### Material for this exercise
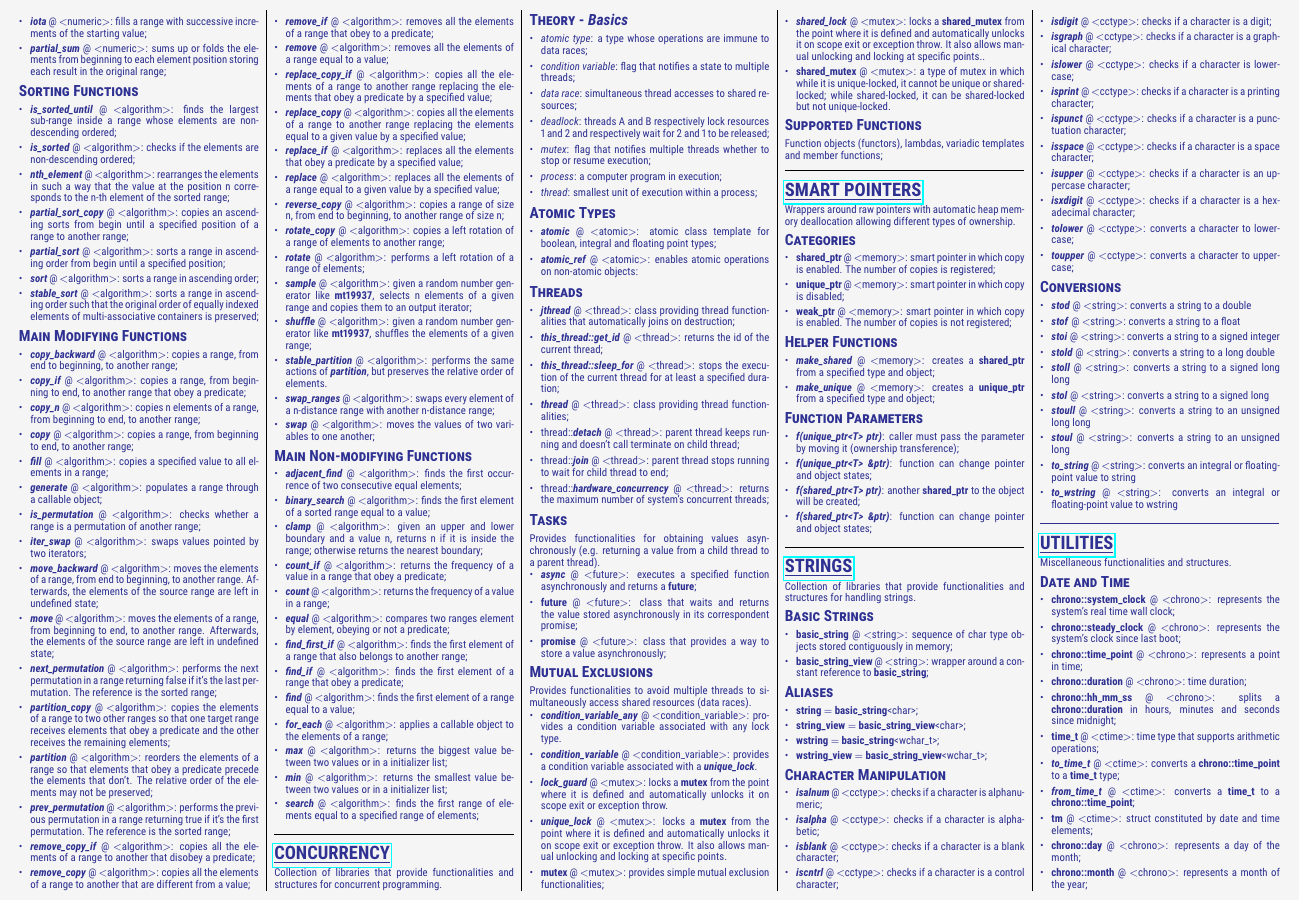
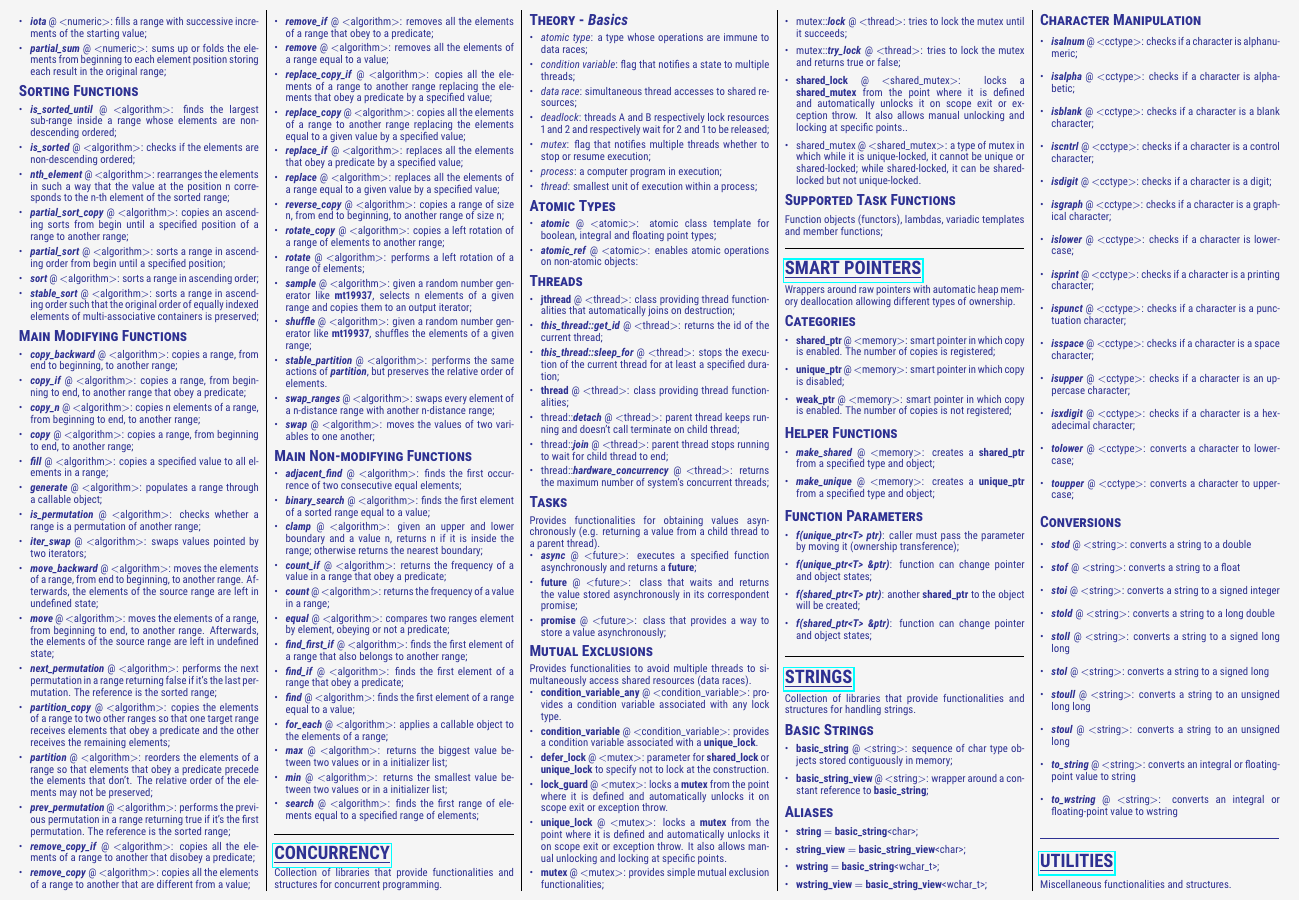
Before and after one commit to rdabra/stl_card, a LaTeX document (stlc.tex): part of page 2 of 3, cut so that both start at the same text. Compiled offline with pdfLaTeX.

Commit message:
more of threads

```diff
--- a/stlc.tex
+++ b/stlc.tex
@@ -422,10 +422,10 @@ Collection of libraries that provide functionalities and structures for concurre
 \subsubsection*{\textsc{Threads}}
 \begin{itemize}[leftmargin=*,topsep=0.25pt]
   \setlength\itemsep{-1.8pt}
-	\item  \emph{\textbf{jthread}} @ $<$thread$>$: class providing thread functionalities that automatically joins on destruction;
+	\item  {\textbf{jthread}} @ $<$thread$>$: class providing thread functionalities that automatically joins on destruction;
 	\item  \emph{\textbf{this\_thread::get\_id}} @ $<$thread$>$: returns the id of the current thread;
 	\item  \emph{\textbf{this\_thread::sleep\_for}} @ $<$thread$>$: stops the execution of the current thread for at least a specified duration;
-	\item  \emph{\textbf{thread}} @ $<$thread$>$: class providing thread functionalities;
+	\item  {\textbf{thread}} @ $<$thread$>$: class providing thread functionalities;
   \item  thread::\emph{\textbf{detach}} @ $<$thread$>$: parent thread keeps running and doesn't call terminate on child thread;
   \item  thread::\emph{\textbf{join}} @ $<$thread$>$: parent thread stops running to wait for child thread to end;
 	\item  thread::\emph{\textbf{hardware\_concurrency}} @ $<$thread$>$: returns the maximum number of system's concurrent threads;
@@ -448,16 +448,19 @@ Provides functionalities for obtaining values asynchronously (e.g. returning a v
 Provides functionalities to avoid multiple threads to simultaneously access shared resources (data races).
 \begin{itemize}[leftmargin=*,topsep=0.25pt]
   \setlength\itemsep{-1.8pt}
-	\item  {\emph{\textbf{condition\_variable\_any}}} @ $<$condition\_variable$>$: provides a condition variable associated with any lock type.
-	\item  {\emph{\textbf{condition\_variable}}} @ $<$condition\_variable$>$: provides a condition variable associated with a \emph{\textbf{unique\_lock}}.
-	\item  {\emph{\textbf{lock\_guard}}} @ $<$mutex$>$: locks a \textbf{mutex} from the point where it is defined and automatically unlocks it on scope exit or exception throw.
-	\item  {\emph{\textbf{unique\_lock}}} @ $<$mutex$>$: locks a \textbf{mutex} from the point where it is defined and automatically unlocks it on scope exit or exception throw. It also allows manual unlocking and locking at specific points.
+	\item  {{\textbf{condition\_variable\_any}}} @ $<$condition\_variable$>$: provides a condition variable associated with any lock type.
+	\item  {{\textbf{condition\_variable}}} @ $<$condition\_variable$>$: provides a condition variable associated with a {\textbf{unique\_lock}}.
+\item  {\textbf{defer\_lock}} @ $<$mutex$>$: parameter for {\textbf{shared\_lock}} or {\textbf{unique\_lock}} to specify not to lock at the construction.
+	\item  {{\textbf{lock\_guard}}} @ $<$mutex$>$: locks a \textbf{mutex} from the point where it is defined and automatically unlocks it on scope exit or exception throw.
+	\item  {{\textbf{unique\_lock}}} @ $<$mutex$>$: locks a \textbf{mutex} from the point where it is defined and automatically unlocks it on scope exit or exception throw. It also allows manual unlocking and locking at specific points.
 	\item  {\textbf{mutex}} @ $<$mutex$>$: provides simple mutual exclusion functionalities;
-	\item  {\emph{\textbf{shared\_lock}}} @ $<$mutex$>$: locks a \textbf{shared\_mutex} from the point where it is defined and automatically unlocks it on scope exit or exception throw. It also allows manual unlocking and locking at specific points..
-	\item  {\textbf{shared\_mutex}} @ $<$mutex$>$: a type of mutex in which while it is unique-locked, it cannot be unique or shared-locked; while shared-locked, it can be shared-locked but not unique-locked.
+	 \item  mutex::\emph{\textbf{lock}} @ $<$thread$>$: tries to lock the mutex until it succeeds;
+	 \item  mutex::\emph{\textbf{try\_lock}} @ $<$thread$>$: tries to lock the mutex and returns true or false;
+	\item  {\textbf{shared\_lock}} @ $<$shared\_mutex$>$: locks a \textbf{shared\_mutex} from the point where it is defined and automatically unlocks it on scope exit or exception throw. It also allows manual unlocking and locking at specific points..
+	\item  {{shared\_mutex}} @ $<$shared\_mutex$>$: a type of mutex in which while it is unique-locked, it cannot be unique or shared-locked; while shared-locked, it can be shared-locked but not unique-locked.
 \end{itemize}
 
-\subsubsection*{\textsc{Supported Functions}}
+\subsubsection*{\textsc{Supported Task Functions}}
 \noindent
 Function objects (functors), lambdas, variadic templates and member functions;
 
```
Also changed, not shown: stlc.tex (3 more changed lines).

### Exercise brief
Return, from the data, each line where the string "joins" occurs.

### Written answer
-	\item  \emph{\textbf{jthread}} @ $<$thread$>$: class providing thread functionalities that automatically joins on destruction;
+	\item  {\textbf{jthread}} @ $<$thread$>$: class providing thread functionalities that automatically joins on destruction;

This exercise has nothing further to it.